But according to Jonathan Aronie, who leads the monitoring team approved by U.S. District Court Judge Susie Morgan to measure and assess the department’s progress, the NOPD has now demonstrated gains in every major section of the decree. Aronie’s team now deems the department substantially compliant in 10 of 18 major sections of the consent decree — including provisions covering uses of force, off-duty details and sexual assault investigations.
“When we started, everything was in the red,” Aronie said on Friday. Now, “There is nothing in the red.”
The consent decree can only be terminated when the police department has sustained compliance with the provisions of its provisions for two years.
In a December letter to the court — entered into the court record earlier this month — City Attorney Sunni LeBeouf said the department has reached more than 90 percent compliance with the consent decree. But in a response, Aronie said that “substantial work” still needs to be done.
Unlike past hearings in the case, Friday’s meeting was not held in a federal courtroom. Instead was be held at Loyola University’s Law School. In another departure from normal protocol in the consent decree case, the media was allowed to videotape the proceedings.
Initially, the city of New Orleans was set to broadcast the event on public access television. But Mayor LaToya Cantrell’s office objected to that.
In the Dec. 6 letter — signed by Mayor LaToya Cantrell, former Police Chief Michael Harrison and City Council Members Jason Williams and Helena Moreno — City Attorney Sunni LeBeouf wrote that a televised hearing would “more appropriately occur concurrent with a compliance determination,” meaning when Morgan determines that the department has substantially met its obligations under the reform agreement.
“The City believes such a determination is ripe to occur in the very near future,” LeBeouf wrote, saying that the NOPD’s Compliance Bureau has determined that the department has reached 93 percent compliance.
The city must demonstrate “full and effective compliance” with the consent decree — a sweeping document that covers everything from police shooting investigations to officers’ off-duty security details — for two years in order for it to exit federal supervision.
It appears that Aronie did not agree with the Cantrell administration on how far the city has come.
“The basis for your statement that the Department is ‘at 93% compliance’ is unclear,” he wrote in a letter responding to the city. “As you know, substantial work remains to be done in, among other areas, Bias-Free Policing, Community Policing, Performance Evaluations, and Stops, Searches, and Arrests before the NOPD will achieve compliance with the Consent Decree’s requirements.”
The terms of the consent decree were unveiled by the city and the U.S. Department of Justice in 2012. That announcement followed a 2011 Justice Department investigation finding that the NOPD had engaged in “patterns of misconduct that violate the Constitution and federal law,” including racial profiling and the use of excessive force.
To formalize what was then an agreement between the city and the federal government, Justice Department lawyers filed suit against the city in federal court.
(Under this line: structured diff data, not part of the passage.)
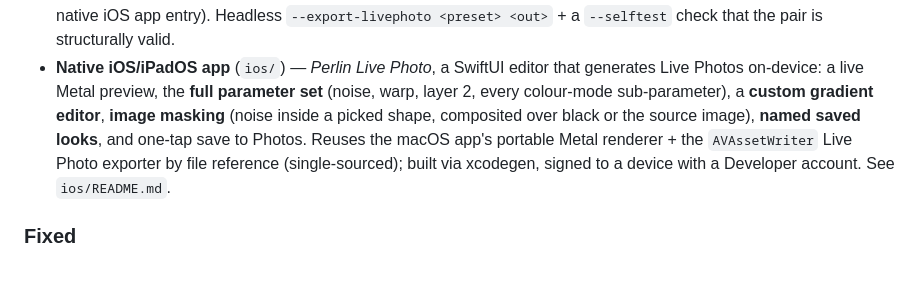
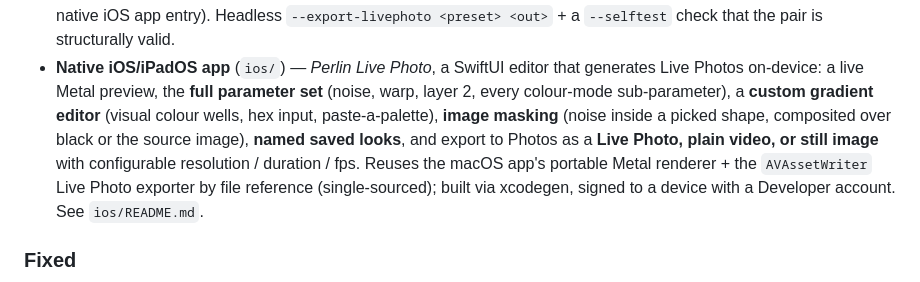
Before and after one commit to johannes-kaindl/perlin-studio, a Markdown page: CHANGELOG.md, the part around the change. GitHub-like rendering.

Commit message:
docs(ios): note hex/palette colours, PNG/video export, export settings
Co-Authored-By: Claude Opus 4.8 (1M context) <noreply@anthropic.com>

```diff
--- a/CHANGELOG.md
+++ b/CHANGELOG.md
@@ -46,9 +46,11 @@ versioning follows [Semantic Versioning](https://semver.org/).
 - **Native iOS/iPadOS app** (`ios/`) — *Perlin Live Photo*, a SwiftUI editor
   that generates Live Photos on-device: a live Metal preview, the **full
   parameter set** (noise, warp, layer 2, every colour-mode sub-parameter), a
-  **custom gradient editor**, **image masking** (noise inside a picked shape,
-  composited over black or the source image), **named saved looks**, and one-tap
-  save to Photos. Reuses the macOS app's portable Metal renderer + the
+  **custom gradient editor** (visual colour wells, hex input, paste-a-palette),
+  **image masking** (noise inside a picked shape, composited over black or the
+  source image), **named saved looks**, and export to Photos as a **Live Photo,
+  plain video, or still image** with configurable resolution / duration / fps.
+  Reuses the macOS app's portable Metal renderer + the
   `AVAssetWriter` Live Photo exporter by file reference (single-sourced); built
   via xcodegen, signed to a device with a Developer account. See `ios/README.md`.
 
```
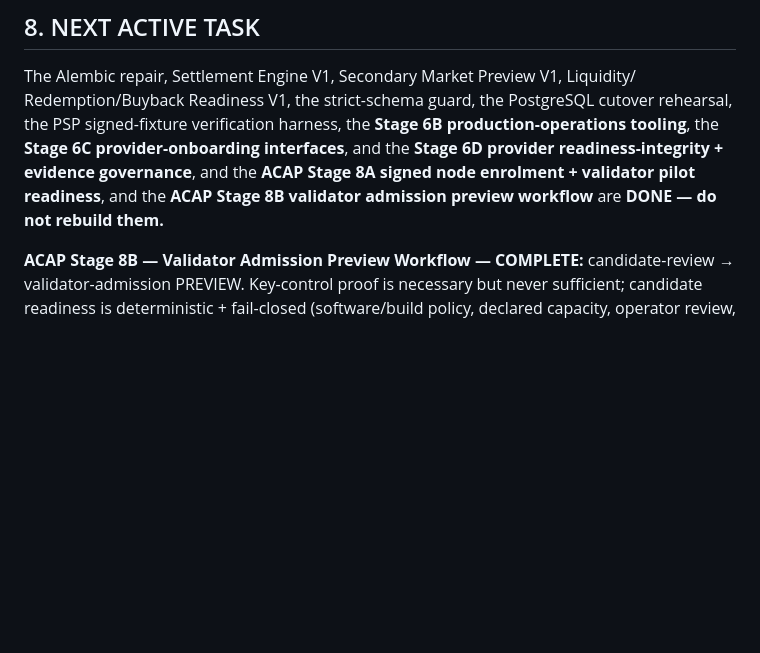
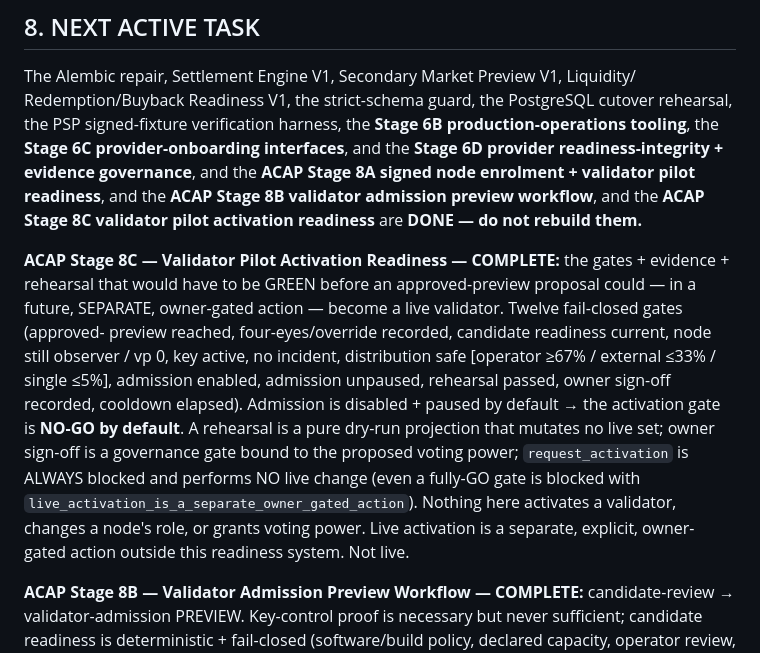
Before and after one commit to cloudrec/active-capacity-network, a Markdown page: docs/PROJECT_STATE_AND_HANDOFF.md, the part around the change. GitHub-like rendering; blank space fills up the shorter version.

```diff
--- a/docs/PROJECT_STATE_AND_HANDOFF.md
+++ b/docs/PROJECT_STATE_AND_HANDOFF.md
@@ -191,7 +191,22 @@ rehearsal, the PSP signed-fixture verification harness, the **Stage 6B
 production-operations tooling**, the **Stage 6C provider-onboarding interfaces**, and the
 **Stage 6D provider readiness-integrity + evidence governance**, and the **ACAP Stage 8A
 signed node enrolment + validator pilot readiness**, and the **ACAP Stage 8B validator
-admission preview workflow** are **DONE — do not rebuild them.**
+admission preview workflow**, and the **ACAP Stage 8C validator pilot activation readiness**
+are **DONE — do not rebuild them.**
+
+**ACAP Stage 8C — Validator Pilot Activation Readiness — COMPLETE:** the gates + evidence +
+rehearsal that would have to be GREEN before an approved-preview proposal could — in a future,
+SEPARATE, owner-gated action — become a live validator. Twelve fail-closed gates (approved-
+preview reached, four-eyes/override recorded, candidate readiness current, node still observer
+/ vp 0, key active, no incident, distribution safe [operator ≥67% / external ≤33% / single
+≤5%], admission enabled, admission unpaused, rehearsal passed, owner sign-off recorded,
+cooldown elapsed). Admission is disabled + paused by default → the activation gate is **NO-GO
+by default**. A rehearsal is a pure dry-run projection that mutates no live set; owner sign-off
+is a governance gate bound to the proposed voting power; `request_activation` is ALWAYS blocked
+and performs NO live change (even a fully-GO gate is blocked with
+`live_activation_is_a_separate_owner_gated_action`). Nothing here activates a validator,
+changes a node's role, or grants voting power. Live activation is a separate, explicit,
+owner-gated action outside this readiness system. Not live.
 
 **ACAP Stage 8B — Validator Admission Preview Workflow — COMPLETE:** candidate-review →
 validator-admission PREVIEW. Key-control proof is necessary but never sufficient; candidate
```
Also changed, not shown: START_HERE_NEXT_SESSION.md (+13 -0 lines), docs/MASTER_ROADMAP_TO_PRODUCTION.md (+12 -0 lines).
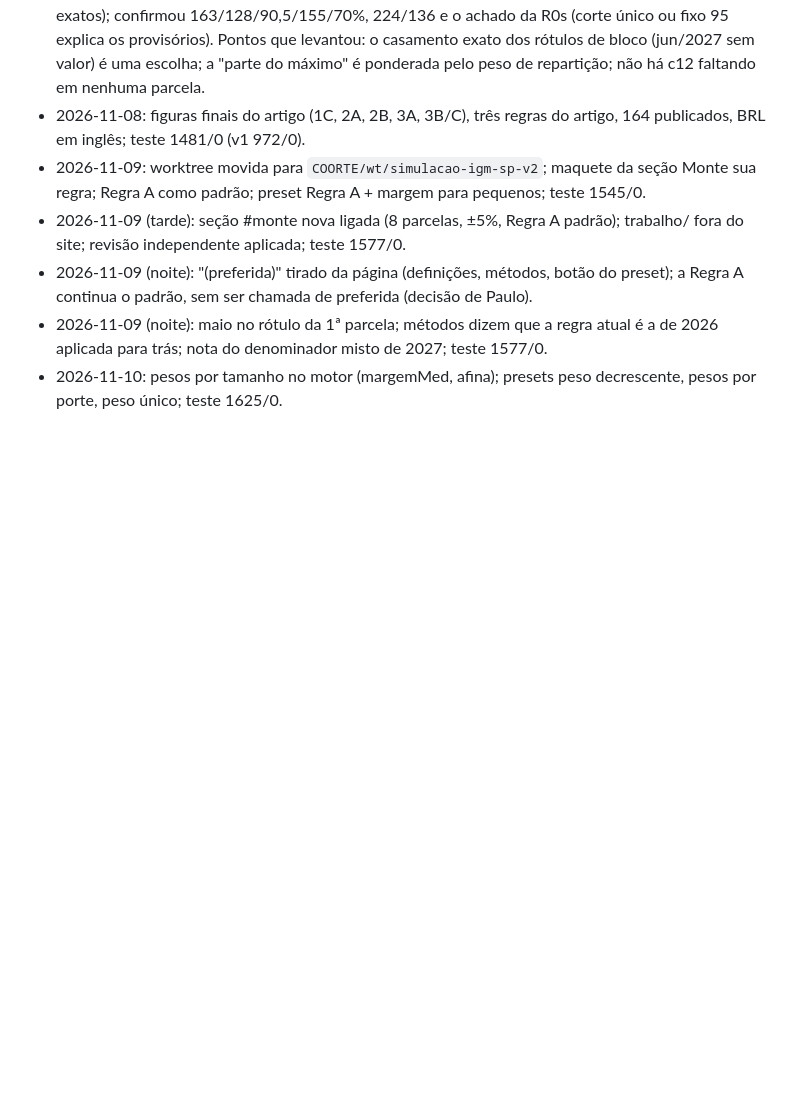
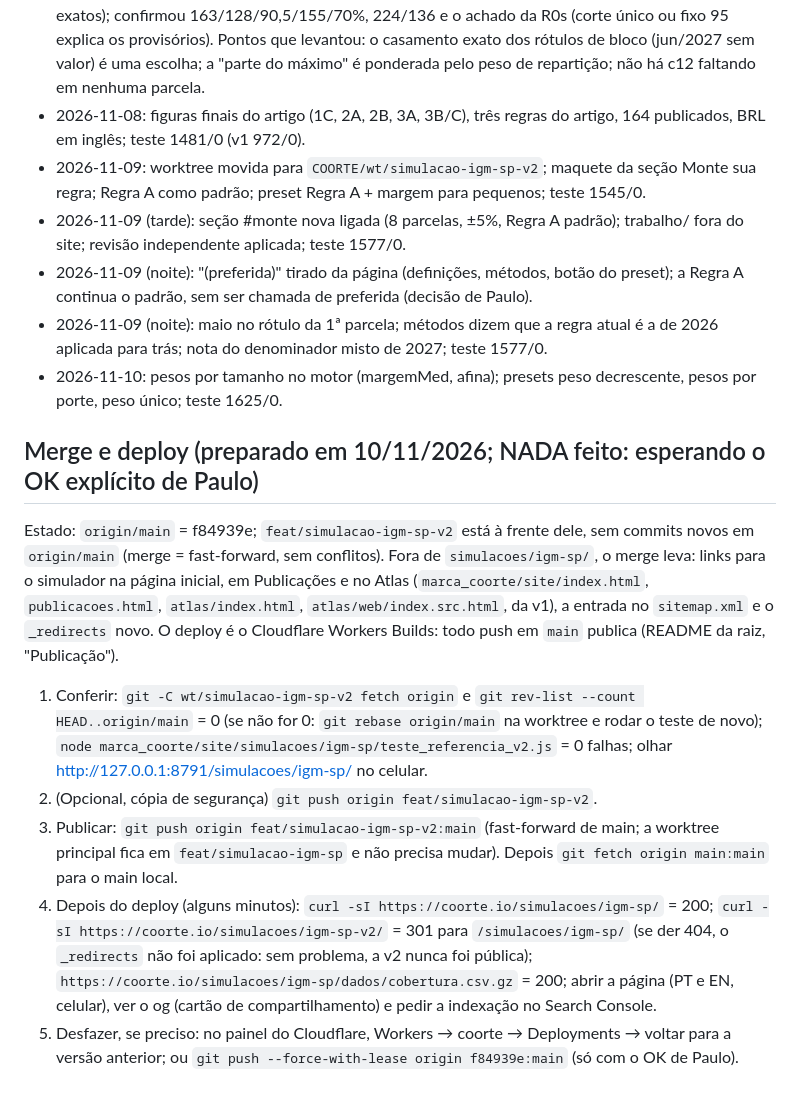
Before and after one commit to paulojcs/analise-dados-saude, a Markdown page: simulacoes/igm-sp/NOTAS.md, the part around the change. Rendered like a GitHub page; blank space fills up the shorter version.

Commit message:
Simulador IGM SP: plano de merge e deploy nas notas (nada publicado)
Co-Authored-By: Claude Opus 5.5 (1M context) <noreply@anthropic.com>

```diff
--- a/simulacoes/igm-sp/NOTAS.md
+++ b/simulacoes/igm-sp/NOTAS.md
@@ -254,3 +254,24 @@ Teste seção 9: R3t e as variantes calibradas da s12 (V2_taper, V2_tier, V2_w)
   nota do denominador misto de 2027; teste 1577/0.
 - 2026-11-10: pesos por tamanho no motor (margemMed, afina); presets peso decrescente, pesos por porte, peso único;
   teste 1625/0.
+
+## Merge e deploy (preparado em 10/11/2026; NADA feito: esperando o OK explícito de Paulo)
+
+Estado: `origin/main` = f84939e; `feat/simulacao-igm-sp-v2` está à frente dele, sem commits novos em `origin/main`
+(merge = fast-forward, sem conflitos). Fora de `simulacoes/igm-sp/`, o merge leva: links para o simulador na página
+inicial, em Publicações e no Atlas (`marca_coorte/site/index.html`, `publicacoes.html`, `atlas/index.html`,
+`atlas/web/index.src.html`, da v1), a entrada no `sitemap.xml` e o `_redirects` novo. O deploy é o Cloudflare Workers
+Builds: todo push em `main` publica (README da raiz, "Publicação").
+
+1. Conferir: `git -C wt/simulacao-igm-sp-v2 fetch origin` e `git rev-list --count HEAD..origin/main` = 0 (se não for 0:
+   `git rebase origin/main` na worktree e rodar o teste de novo); `node marca_coorte/site/simulacoes/igm-sp/teste_referencia_v2.js`
+   = 0 falhas; olhar http://127.0.0.1:8791/simulacoes/igm-sp/ no celular.
+2. (Opcional, cópia de segurança) `git push origin feat/simulacao-igm-sp-v2`.
+3. Publicar: `git push origin feat/simulacao-igm-sp-v2:main` (fast-forward de main; a worktree principal fica em
+   `feat/simulacao-igm-sp` e não precisa mudar). Depois `git fetch origin main:main` para o main local.
+4. Depois do deploy (alguns minutos): `curl -sI https://coorte.io/simulacoes/igm-sp/` = 200;
+   `curl -sI https://coorte.io/simulacoes/igm-sp-v2/` = 301 para `/simulacoes/igm-sp/` (se der 404, o `_redirects` não
+   foi aplicado: sem problema, a v2 nunca foi pública); `https://coorte.io/simulacoes/igm-sp/dados/cobertura.csv.gz` = 200;
+   abrir a página (PT e EN, celular), ver o og (cartão de compartilhamento) e pedir a indexação no Search Console.
+5. Desfazer, se preciso: no painel do Cloudflare, Workers → coorte → Deployments → voltar para a versão anterior; ou
+   `git push --force-with-lease origin f84939e:main` (só com o OK de Paulo).
```
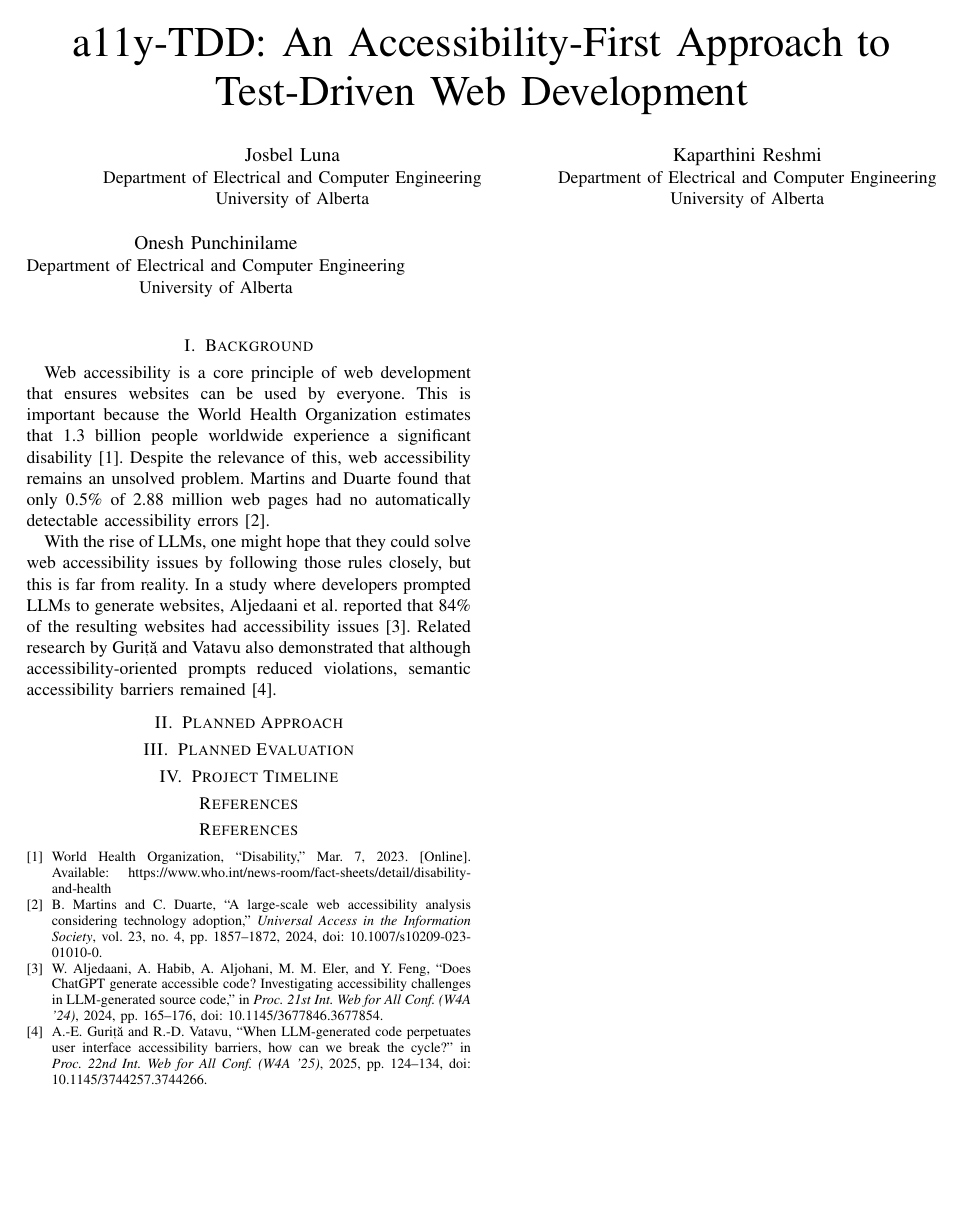
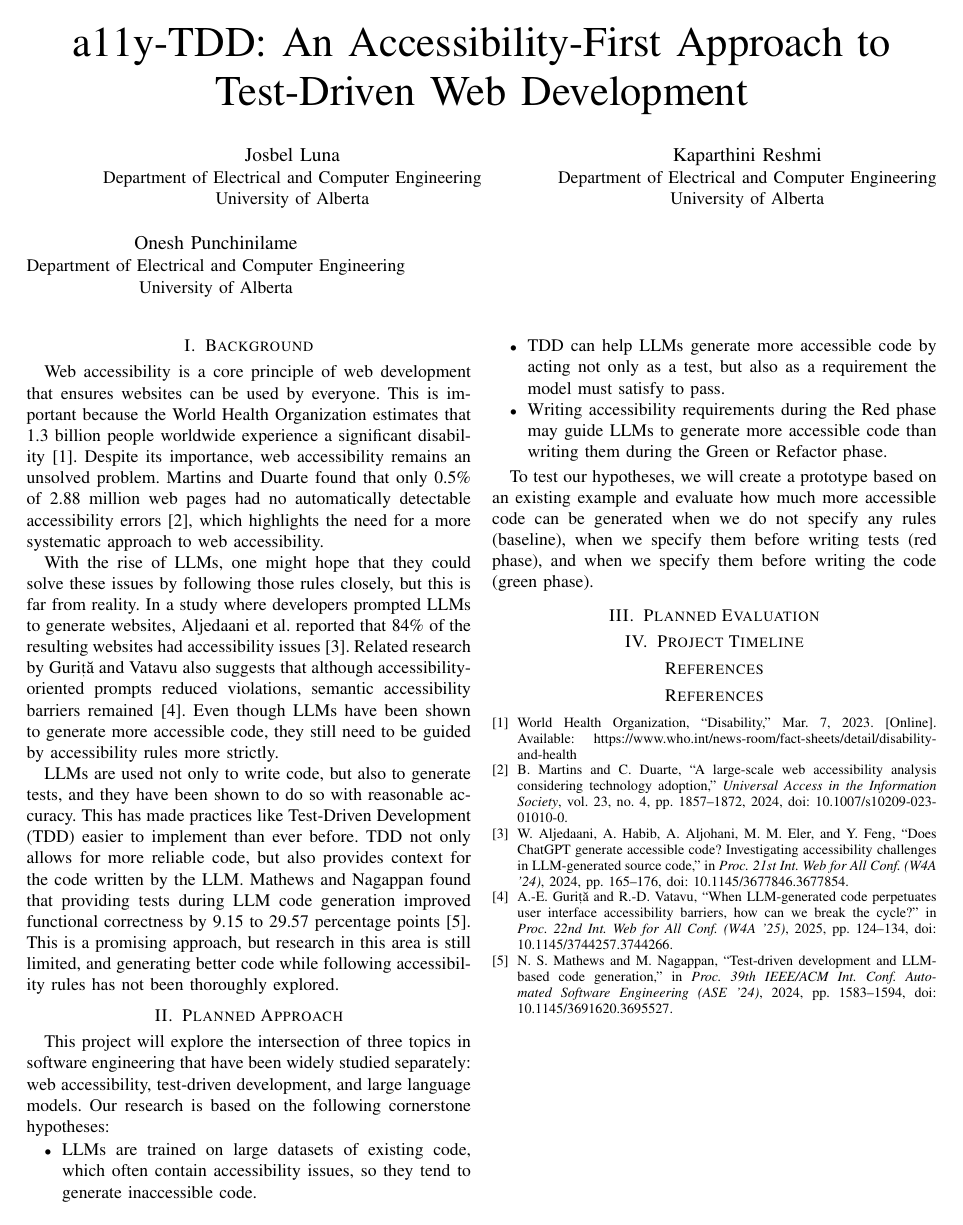
Before and after one commit to ece-720-fall-2026/ece-720-a11y-tdd, a LaTeX paper (project-proposal.tex): the whole page. Compiled offline with pdfLaTeX.

Commit message:
Add planned approach

```diff
--- a/project-proposal.tex
+++ b/project-proposal.tex
@@ -26,26 +26,35 @@
 
 Web accessibility is a core principle of web development that ensures websites can be used by everyone.
 This is important because the World Health Organization estimates that 1.3 billion people worldwide experience a significant disability~\cite{who2023disability}.
-Despite the relevance of this, web accessibility remains an unsolved problem.
-Martins and Duarte found that only 0.5\% of 2.88 million web pages had no automatically detectable accessibility errors~\cite{martins2024accessibility}.
+Despite its importance, web accessibility remains an unsolved problem.
+Martins and Duarte found that only 0.5\% of 2.88 million web pages had no automatically detectable accessibility errors~\cite{martins2024accessibility}, which highlights the need for a more systematic approach to web accessibility.
 
 % LLM generated code for web
-With the rise of LLMs, one might hope that they could solve web accessibility issues by following those rules closely, but this is far from reality.
+With the rise of LLMs, one might hope that they could solve these issues by following those rules closely, but this is far from reality.
 In a study where developers prompted LLMs to generate websites, Aljedaani et al. reported that 84\% of the resulting websites had accessibility issues~\cite{aljedaani2024chatgpt}.
-Related research by Guriță and Vatavu also demonstrated that although accessibility-oriented prompts reduced violations, semantic accessibility barriers remained~\cite{gurita2025barriers}.
+Related research by Guriță and Vatavu also suggests that although accessibility-oriented prompts reduced violations, semantic accessibility barriers remained~\cite{gurita2025barriers}.
+Even though LLMs have been shown to generate more accessible code, they still need to be guided by accessibility rules more strictly.
 
 % LLM for TDD
-
-
-
-% [Research x] says that LLM generated tests for TDD are good fo code.
-
-% These studies examine either accessibility-oriented prompting or test-driven code generation, but there appears to be limited work evaluating whether accessibility tests used as explicit TDD requirements cause LLMs to generate more accessible web applications than ordinary prompting.
-
-% Ideas:
+LLMs are used not only to write code, but also to generate tests, and they have been shown to do so with reasonable accuracy.
+This has made practices like Test-Driven Development (TDD) easier to implement than ever before.
+TDD not only allows for more reliable code, but also provides context for the code written by the LLM.
+Mathews and Nagappan found that providing tests during LLM code generation improved functional correctness by 9.15 to 29.57 percentage points~\cite{mathews2024tdd}.
+This is a promising approach, but research in this area is still limited, and generating better code while following accessibility rules has not been thoroughly explored.
 
 
 \section{Planned Approach}
+
+This project will explore the intersection of three topics in software engineering that have been widely studied separately: web accessibility, test-driven development, and large language models.
+Our research is based on the following cornerstone hypotheses:
+\begin{itemize}
+  \item LLMs are trained on large datasets of existing code, which often contain accessibility issues, so they tend to generate inaccessible code.
+  \item TDD can help LLMs generate more accessible code by acting not only as a test, but also as a requirement the model must satisfy to pass.
+  \item Writing accessibility requirements during the Red phase may guide LLMs to generate more accessible code than writing them during the Green or Refactor phase.
+\end{itemize}
+
+To test our hypotheses, we will create a prototype based on an existing example and evaluate how much more accessible code can be generated when we do not specify any rules (baseline), when we specify them before writing tests (red phase), and when we specify them before writing the code (green phase).
+
 
 \section{Planned Evaluation}
 
@@ -65,7 +74,9 @@ World Health Organization, ``Disability,'' Mar. 7, 2023. [Online]. Available: ht
 
   \bibitem{gurita2025barriers}
   A.-E. Guriță and R.-D. Vatavu, ``When LLM-generated code perpetuates user interface accessibility barriers, how can we break the cycle?'' in \emph{Proc. 22nd Int. Web for All Conf. (W4A '25)}, 2025, pp. 124--134, doi: 10.1145/3744257.3744266.
+
+  \bibitem{mathews2024tdd}
+  N. S. Mathews and M. Nagappan, ``Test-driven development and LLM-based code generation,'' in \emph{Proc. 39th IEEE/ACM Int. Conf. Automated Software Engineering (ASE '24)}, 2024, pp. 1583--1594, doi: 10.1145/3691620.3695527.
+
 \end{thebibliography}
-
-
 \end{document}
```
Morgan approved the agreement in January 2013.
On the same day, then-Mayor Mitch Landrieu — who had requested the federal investigation in 2010 and appeared with then-U.S. Attorney General Eric Holder at the 2012 Gallier Hall press conference announcing it — said the city wanted out of it.
Landrieu said the city couldn’t afford the costs of the consent decree — estimated at $55 million over five years to pay for new equipment and for the monitoring team, among other costs — when it was simultaneously facing another expensive consent decree, over unconstitutional conditions at the city’s jail. Morgan later denied a motion from the city to vacate the consent decree.
LeBeouf’s letter said the city will have spent about $55 million by the end of this year, including more than $10 million on fees and costs for the monitoring team alone.
The department’s progress was slow at first, but even though it has yet to reach full compliance, the department has since made significant gains, as Aronie noted in his response to the city’s letter.
“While we cannot say, based on our monitoring, that the Department will be in full and effective compliance in those areas in the ‘very near future,’ we certainly agree the Department’s overall progress to date has been admirable – especially considering the Department’s slow start,” he wrote.